Updated: Feb 19
This article summarises the exemptions and relevant amendments under the FIRB Regime.
The Australian Government passed a new legislation which has kicked in from 1st January 2021 to amend the administration of foreign investment laws (i.e. FIRB (Foreign Investment Review Board) Regime). As the Government continues to release guidance notes on the new rules in the coming months, here is what is known thus far.
FIRB Approval and Exemptions
Prior to the amendment, a foreign person may be required to seek approval from the ATO (Australian Taxation Office) in relation to a property purchase in Australia. There are some exemptions under this framework:
Acquisition by will or devolution by way of law (devolution is explained below) of an interest in securities, assets, a trust or Australian land (s 29 of the Foreign Acquisitions and Takeovers Regulation 2015 (“Regulation”);

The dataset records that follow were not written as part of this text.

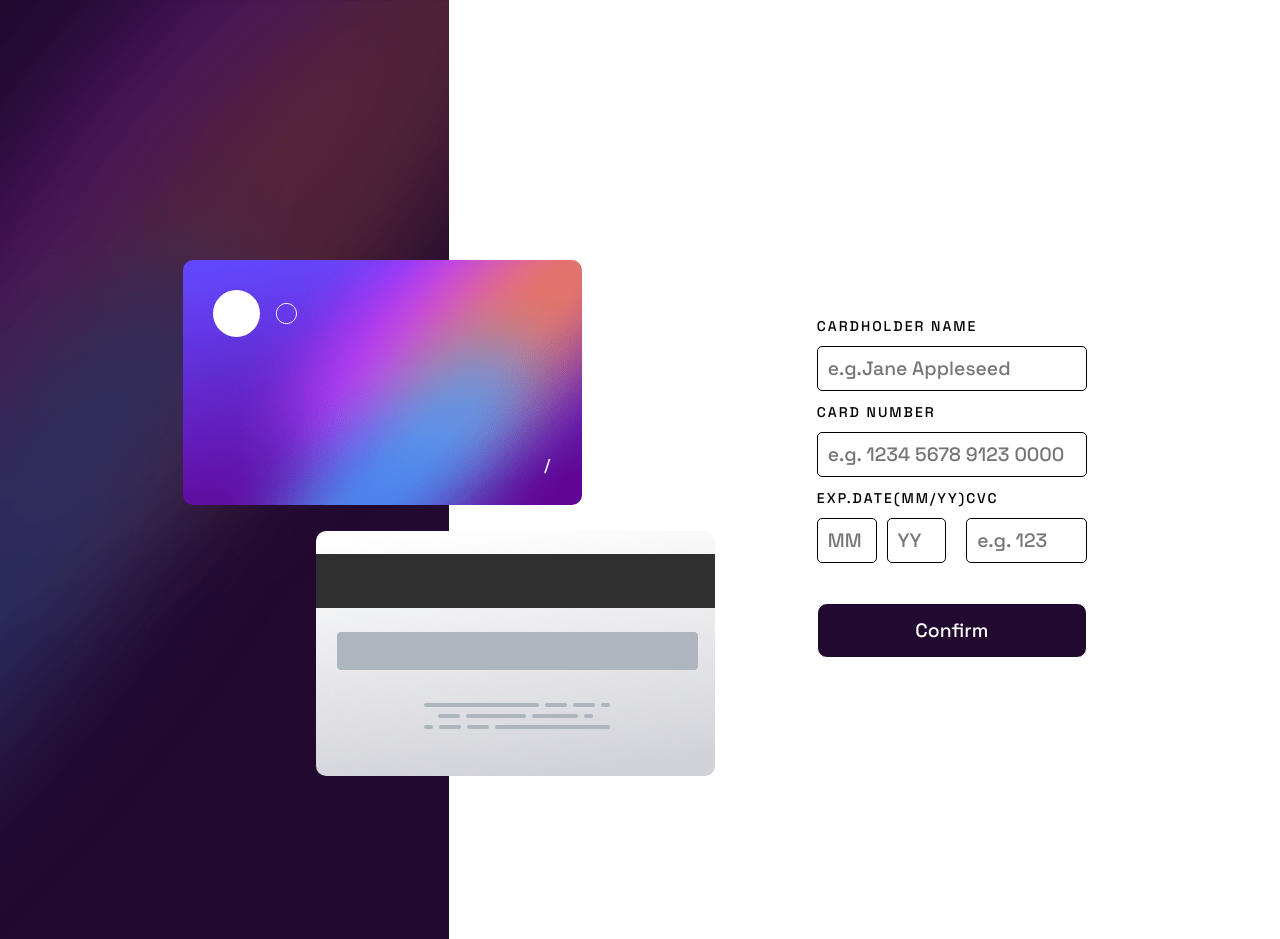
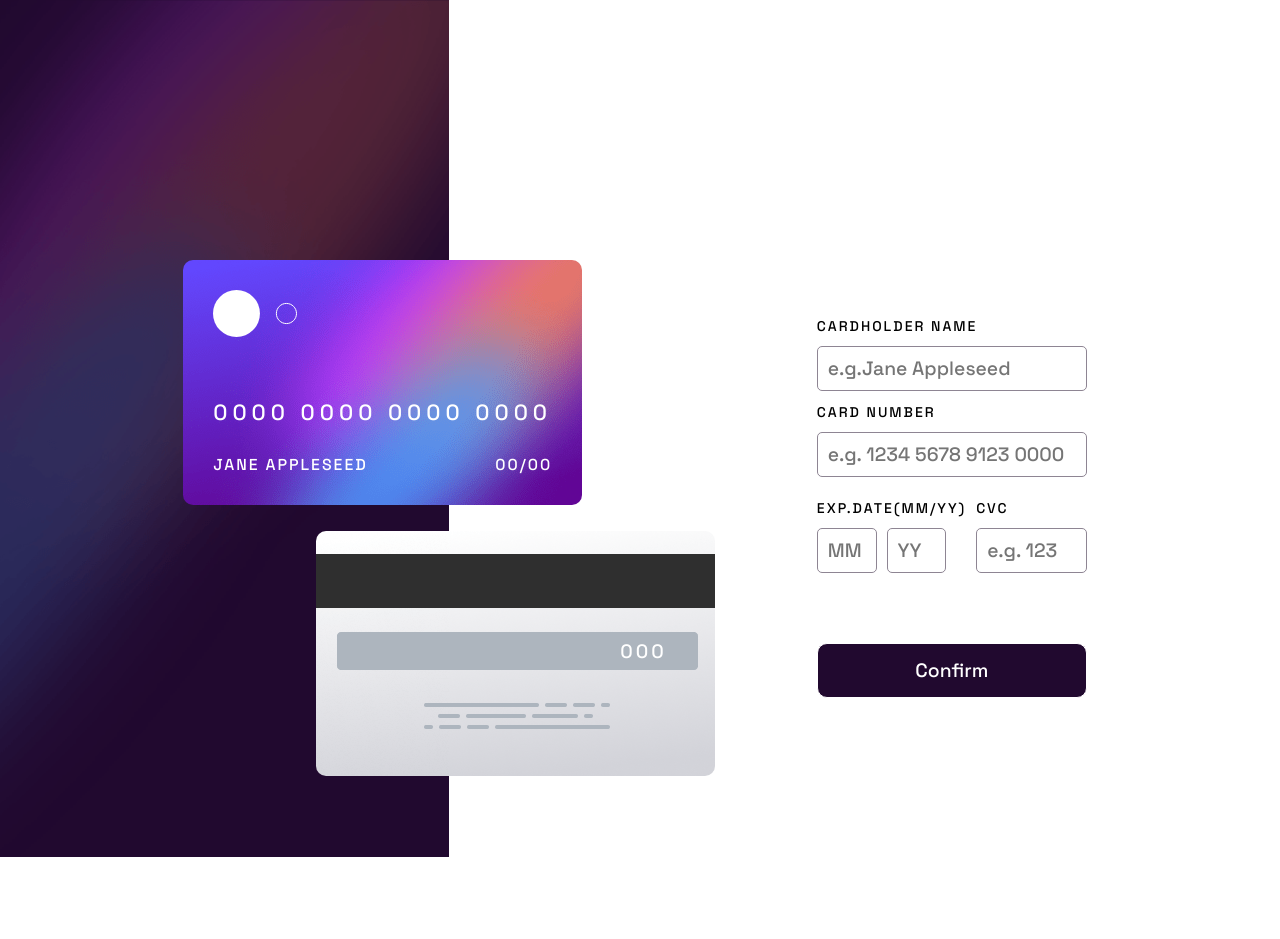
Before and after one commit to AmirLebba/interactive-card-details-form-main, a React (Vite) app: page / in a window 1280 px wide. After the commit the page ends 857 px from the top, so only its background shows below. Built offline with nearby package versions, Linux system fonts and the light colour scheme.

Commit message:
adding color validation to the inputs

```diff
--- a/src/App.jsx
+++ b/src/App.jsx
@@ -2,6 +2,13 @@ import { useState, useEffect } from "react";
 import tick from "./Assets/icon-complete.svg";
 
 function App() {
+  const [initialData, setInitialData] = useState({
+    cardHolder: "jane appleseed",
+    cardNumb: "0000 0000 0000 0000",
+    expMonth: "00",
+    expYear: "00",
+    cvc: "000",
+  });
   const [formData, setFormData] = useState({
     cardHolder: "",
     cardNumb: "",
@@ -18,14 +25,53 @@ function App() {
       ...prevFormData,
       [name]: value,
     }));
+
+    // Update border color based on validation errors
+    const updatedValidationErrors = { ...validationErrors };
+
+    switch (name) {
+      case "cardHolder":
+        updatedValidationErrors.cardHolder =
+          value.trim() === "" || !/^[a-zA-Z]+(?: [a-zA-Z]+)?$/.test(value)
+            ? "Name is not valid"
+            : "";
+        break;
+      case "cardNumb":
+        const cardNumbWithoutSpaces = value.replace(/\s/g, "");
+        updatedValidationErrors.cardNumb =
+          cardNumbWithoutSpaces.trim() === "" ||
+          !/^\d+$/.test(cardNumbWithoutSpaces) ||
+          cardNumbWithoutSpaces.length !== 16
+            ? "Wrong format, numbers only"
+            : "";
+        break;
+      case "expMonth":
+        updatedValidationErrors.expMonth =
+          value.trim() === "" ? "Can't be blank" : "";
+        break;
+      case "expYear":
+        updatedValidationErrors.expYear =
+          value.trim() === "" ? "Can't be blank" : "";
+        break;
+      case "cvc":
+        updatedValidationErrors.cvc =
+          value.trim() === "" ? "can't be blank" : "";
+        break;
+      default:
+        break;
+    }
+
+    setValidationErrors(updatedValidationErrors);
   };
-  const handleFormSubmit = () => {
+
+  const handleFormSubmit = (e) => {
+    e.preventDefault();
     const validationErrors = {};
 
     if (!formData.cardHolder.trim()) {
-      validationErrors.cardHolder = "Name can't be blank";
+      validationErrors.cardHolder = "can't be blank";
     } else if (!/^[a-zA-Z ]+$/.test(formData.cardHolder)) {
-      validationErrors.cardHolder = "Name is not valid";
+      validationErrors.cardHolder = "Wrong format, letters only";
     }
 
     const cardNumbWithoutSpaces = formData.cardNumb.replace(/\s/g, "");
@@ -35,29 +81,34 @@ function App() {
       !/^\d+$/.test(cardNumbWithoutSpaces) ||
       cardNumbWithoutSpaces.length !== 16
     ) {
-      validationErrors.cardNumb = "Card number is not valid";
+      validationErrors.cardNumb = "Wrong format, numbers only";
     }
 
     if (!formData.expMonth.trim()) {
-      validationErrors.expMonth = <span>can't be blank</span>;
+      validationErrors.expMonth = "can't be blank";
     }
 
     if (!formData.expYear.trim()) {
-      validationErrors.expYear = <span>can't be blank</span>;
+      validationErrors.expYear = "can't be blank";
     }
 
     if (!formData.cvc.trim()) {
-      validationErrors.cvc = "CVC can't be blank";
+      validationErrors.cvc = "can't be blank";
     }
 
-    return validationErrors;
+    setValidationErrors(validationErrors);
+
+    const isValid = Object.keys(validationErrors).length === 0;
+    setFormValid(isValid);
+
+
   };
 
   return (
     <>
       <aside className="side-bar"></aside>
       <div className="back-card">
-        <p>{formData.cvc}</p>
+        <p>{formData.cvc || initialData.cvc}</p>
       </div>
       <div className="front-card">
         <svg
@@ -72,10 +123,11 @@ function App() {
             stroke="#fff"
           />
         </svg>
-        <h1>{formData.cardNumb}</h1>
-        <p id="name">{formData.cardHolder}</p>
+        <h1>{formData.cardNumb || initialData.cardNumb}</h1>
+        <p id="name">{formData.cardHolder || initialData.cardHolder}</p>
         <p id="date">
-          {formData.expMonth}/{formData.expYear}
+          {formData.expMonth || initialData.expMonth}/
+          {formData.expYear || initialData.expYear}
         </p>
       </div>
       {!formValid && (
@@ -88,7 +140,14 @@ function App() {
             name="cardHolder"
             id="cardHolder"
             placeholder="e.g.Jane Appleseed"
-            required
+            style={{
+              borderColor:
+                validationErrors.cardHolder === ""
+                  ? "hsl(249, 99%, 64%)" // Set to blue if there's no error
+                  : validationErrors.cardHolder
+                  ? "hsl(0, 100%, 66%)" // Set to red if there's an error
+                  : "",
+            }}
           />
           {validationErrors.cardHolder && (
             <span>{validationErrors.cardHolder}</span>
@@ -105,7 +164,14 @@ function App() {
             placeholder="e.g. 1234 5678 9123 0000"
             maxLength={19}
             onChange={handleChange}
-            required
+            style={{
+              borderColor:
+                validationErrors.cardNumb === ""
+                  ? "hsl(249, 99%, 64%)" // Set to blue if there's no error
+                  : validationErrors.cardNumb
+                  ? "hsl(0, 100%, 66%)" // Set to red if there's an error
+                  : "",
+            }}
           />
           {validationErrors.cardNumb && (
             <span>{validationErrors.cardNumb}</span>
@@ -122,7 +188,14 @@ function App() {
                 placeholder="MM"
                 onChange={handleChange}
                 value={formData.expMonth}
-                required
+                style={{
+                  borderColor:
+                    validationErrors.expMonth === ""
+                      ? "hsl(249, 99%, 64%)" // Set to blue if there's no error
+                      : validationErrors.expMonth
+                      ? "hsl(0, 100%, 66%)" // Set to red if there's an error
+                      : "",
+                }}
               />
 
               <input
@@ -133,12 +206,15 @@ function App() {
                 placeholder="YY"
                 onChange={handleChange}
                 value={formData.expYear}
-                required
+                style={{
+                  borderColor:
+                    validationErrors.expYear === ""
+                      ? "hsl(249, 99%, 64%)" // Set to blue if there's no error
+                      : validationErrors.expYear
+                      ? "hsl(0, 100%, 66%)" // Set to red if there's an error
+                      : "",
+                }}
               />
-              {validationErrors.expMonth ||
-                (validationErrors.expYear && (
-                  <span>{validationErrors.expYear}</span>
-                ))}
             </div>
             <div className="cvc">
               <label htmlFor="CVC">CVC</label>
@@ -150,15 +226,32 @@ function App() {
                 placeholder="e.g. 123"
                 onChange={handleChange}
                 value={formData.cvc}
-                required
+                style={{
+                  borderColor:
+                    validationErrors.cvc === ""
+                      ? "hsl(249, 99%, 64%)" // Set to blue if there's no error
+                      : validationErrors.cvc
+                      ? "hsl(0, 100%, 66%)" // Set to red if there's an error
+                      : "",
+                }}
               />
+            </div>
+          </div>
+          <div className="errorDisplayer">
+            <span className="expError">
+              {validationErrors.expMonth ||
+                validationErrors.expYear &&
+                  <span>{validationErrors.expYear}</span>
+                }
+            </span>
+            <span className="cvcError">
               {validationErrors.cvc && <span>{validationErrors.cvc}</span>}
-            </div>
+            </span>
           </div>
           <button type="submit">Confirm</button>
         </form>
       )}
-      {formValid && <ThankYou setConfirm={setFormValid} />}
+      {formValid && <ThankYou setFormValid={setFormValid} />}
     </>
   );
 }
@@ -168,13 +261,18 @@ export default App;
 /*confirmation complite app*/
 
 function ThankYou({ setFormValid }) {
+  const handleContinue = () => {
+    setFormValid(false);
+    window.location.reload(); // Reload the page
+  };
+
   return (
     <>
       <div className="confirmation">
         <img src={tick} alt="" />
-        <h1>Thank you!</h1>
+        <h1>THANK YOU !</h1>
         <p>We've added your card details</p>
-        <button onClick={() => setFormValid(false)}>Continue</button>
+        <button onClick={handleContinue}>Continue</button>
       </div>
     </>
   );
--- a/src/index.css
+++ b/src/index.css
@@ -1,26 +1,25 @@
 :root {
-  --primary-1:hsl(249, 99%, 64%) to hsl(278, 94%, 30%);
-  --primary-2:hsl(0, 100%, 66%);
-  --neutral-1:hsl(0, 0%, 100%);
-  --neutral-2:hsl(270, 3%, 87%);
-  --neutral-3:hsl(279, 6%, 55%);
-  --neutral-4:hsl(278, 68%, 11%);
+  --primary-1: hsl(249, 99%, 64%) to hsl(278, 94%, 30%);
+  --primary-2: hsl(0, 100%, 66%);
+  --neutral-1: hsl(0, 0%, 100%);
+  --neutral-2: hsl(270, 3%, 87%);
+  --neutral-3: hsl(279, 6%, 55%);
+  --neutral-4: hsl(278, 68%, 11%);
 }
 * {
   font-size: 1.1rem;
-  font-family: 'Space Grotesk', sans-serif;
+  font-family: "Space Grotesk", sans-serif;
   margin: 0;
   padding: 0;
-  box-sizing:border-box;
+  box-sizing: border-box;
 }
 #root {
   display: grid;
   grid-template-columns: repeat(12, 1fr);
-grid-template-rows: repeat(6, 1fr) .5fr repeat(5, 1fr);
+  grid-template-rows: repeat(6, 1fr) 0.5fr repeat(4, 1fr);
   grid-column-gap: 0px;
   grid-row-gap: 0px;
 }
-
 
 .form {
   grid-area: 4 / 8 / 11 / 11;
@@ -35,23 +34,29 @@ grid-row-gap: 0px;
 }
 
 .form input {
+  height: 45px;
+  width: 100%;
   border-radius: 5px;
-    border: 1px solid;
+  border: 1px solid var(--neutral-3);
+  padding-left: 10px;
 }
-  .form p {
+.form input:focus {
+  outline: none;
+}
+ span {
+  margin-bottom: -10px;
+}
 
-  }
-.side-bar{
-
+.side-bar {
   min-height: 100vh;
-  background-image: url('./Assets/bg-main-desktop.png');
+  background-image: url("./Assets/bg-main-desktop.png");
   background-size: cover;
   background-position: center;
 
   grid-area: 1 / 1 / 13 / 5;
 }
-.front-card{
-  background-image: url('./Assets/bg-card-front.png');
+.front-card {
+  background-image: url("./Assets/bg-card-front.png");
   background-size: cover;
   background-position: center;
   max-width: 447px;
@@ -65,13 +70,12 @@ grid-row-gap: 0px;
   top: 15px;
   color: var(--neutral-1);
 }
-.front-card p{
+.front-card p {
   font-size: 1rem;
   letter-spacing: 2px;
   text-transform: uppercase;
 }
-.front-card svg{
-
+.front-card svg {
   margin-bottom: 20px;
   bottom: 0;
 }
@@ -80,22 +84,21 @@ grid-row-gap: 0px;
   margin-top: 35px;
   letter-spacing: 5px;
   font-weight: 500;
-
 }
-#name{
+#name {
   font-size: 0.9rem;
   position: absolute;
   bottom: 30px;
 }
-#date{
-  font-size: .9rem;
+#date {
+  font-size: 0.9rem;
   position: absolute;
   bottom: 30px;
   right: 30px;
 }
 
-.back-card{
-  background-image: url('./Assets/bg-card-back.png');
+.back-card {
+  background-image: url("./Assets/bg-card-back.png");
   background-size: cover;
   background-position: center;
   max-width: 447px;
@@ -111,53 +114,65 @@ grid-row-gap: 0px;
   position: absolute;
   top: 108px;
   right: 2.5em;
-  letter-spacing: 3px ;
-
+  letter-spacing: 3px;
 }
 .form label {
   font-size: 0.8rem;
   letter-spacing: 2px;
   margin-top: 15px;
 }
-.exp_cvc_holder{
+.exp_cvc_holder {
   display: flex;
+  gap: 10px;
+  margin-top: 10px;
 }
-.exp{
+.exp {
   width: 230px;
 }
-.exp input{
+
+
+.exp input {
   width: 40%;
 }
-.exp input:last-child{
+.exp input:last-child {
   margin-left: 10px;
 }
 .cvc input {
   width: 100%;
 }
-input{
-  height: 45px;
-  width: 100%;
-  padding-left: 10px;
-}
-span{
+
+span {
   color: var(--primary-2);
   font-size: small;
   display: block;
+
 }
-  .exp span{
+.exp span {
   display: inline-block;
   color: var(--primary-2);
 }
-button{
+.errorDisplayer {
+   display: flex;
+   position: relative;
+
+  }
+  .errorDisplayer span{
+    margin-bottom: -30px;
+  }
+  .cvcError{
+    position: absolute;
+    left: 170px;
+  }
+button {
   width: 100%;
   height: 55px;
-  margin-top: 40px;
-  border: 1px solid ;
+  margin-top: 70px;
+  border: 1px solid;
   border-radius: 10px;
   background-color: var(--neutral-4);
   color: var(--neutral-1);
 }
-.confirmation{
+.confirmation {
   grid-area: 4 / 8 / 11 / 11;
   max-width: 390px;
   min-width: 290px;
@@ -172,7 +187,7 @@ button{
   padding: 10px 10px 15px 10px;
   margin-top: 50px;
 }
-.confirmation img{
+.confirmation img {
   width: 110px;
   margin-bottom: 30px;
 }
@@ -181,7 +196,7 @@ button{
   #root {
     display: grid;
     grid-template-columns: repeat(6, 1fr);
-    grid-template-rows: repeat(7, .25fr) repeat(2, 1fr);
+    grid-template-rows: repeat(7, 0.25fr) repeat(2, 1fr);
   }
 
   .front-card {
@@ -190,15 +205,15 @@ button{
     width: 100%;
     height: 230px;
   }
-  .front-card h1{
+  .front-card h1 {
     font-size: 22px;
-    font-weight:500;
+    font-weight: 500;
   }
   .back-card {
     grid-area: 2 / 3 / 6 / 6;
     max-width: 280px;
     width: 100%;
-     height:230px;
+    height: 230px;
     border-radius: 10px;
   }
   .back-card p {
@@ -208,28 +223,42 @@ button{
     grid-area: 7 / 2 / 10 / 6;
     max-width: 540px;
     width: 100%;
-    margin-top: 130px;
+    margin-top: 100px;
   }
   .side-bar {
     grid-area: 1 / 1 / 7 / 7;
     min-height: 240px;
-  background-image: url('./Assets/bg-main-mobile.png');
-
+    background-image: url("./Assets/bg-main-mobile.png");
   }
-  .confirmation{
+  .confirmation {
     grid-area: 7 / 2 / 10 / 6;
     max-width: 440px;
     width: 100%;
     margin-top: 180px;
     margin-left: 25px;
   }
-  span{
+  span {
     color: var(--primary-2);
     font-size: small;
     display: block;
+    margin-bottom: -15px;
   }
-  .exp span{
-    display: inline-block;
-    color: var(--primary-2);
+  .errorDisplayer {
+   display: flex;
+   position: relative;
+
+  }
+  .errorDisplayer span{
+    margin-bottom: -30px;
+  }
+  .cvcError{
+    position: absolute;
+    left: 46%;
+  }
+
+
+
+  button {
+    margin-top: 70px;
   }
 }
```
Lines whose indentation alone changed are shown as unchanged.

Direct or indirect acquisition of an interest in Australian land by an Australian citizen who is not ordinarily a resident in Australia (s 35(1)); and
Direct or indirect acquisition of an interest in residential land by a foreign person who is a holder of a permanent or special category visa (s 38(2)).
Definition of “Foreign Person”
The common misconception is that Australian citizens are not considered foreign persons under the FIRB Regime. According to the Foreign Acquisitions and Takeovers Act 1975 (“Act”), a foreign person is an Australian citizen or any person who has lived in Australia for at least 200 days in the 12 months prior to a property purchase date. A foreign person can be an individual, a corporation, a partner in a limited partnership, a trustee or any other entity that meets the prescribed criteria.
Amendment: Removal of Exemption of Acquisition by Will
One of the changes to the Regime is that s 29 of the Regulation no longer exempts an acquisition by will of an interest, assets, a trust or Australian land. Any such acquisition is likely to require approval from the FIRB.
Devolution means the involuntary passing of property from one person to another by way of law. For example, a devolution is most common in estate administration where an estate is vested in the executor or administrator. While such devolution is still exempt under the Regulation, the distribution of estate from the executor/administrator to beneficiary is no longer so.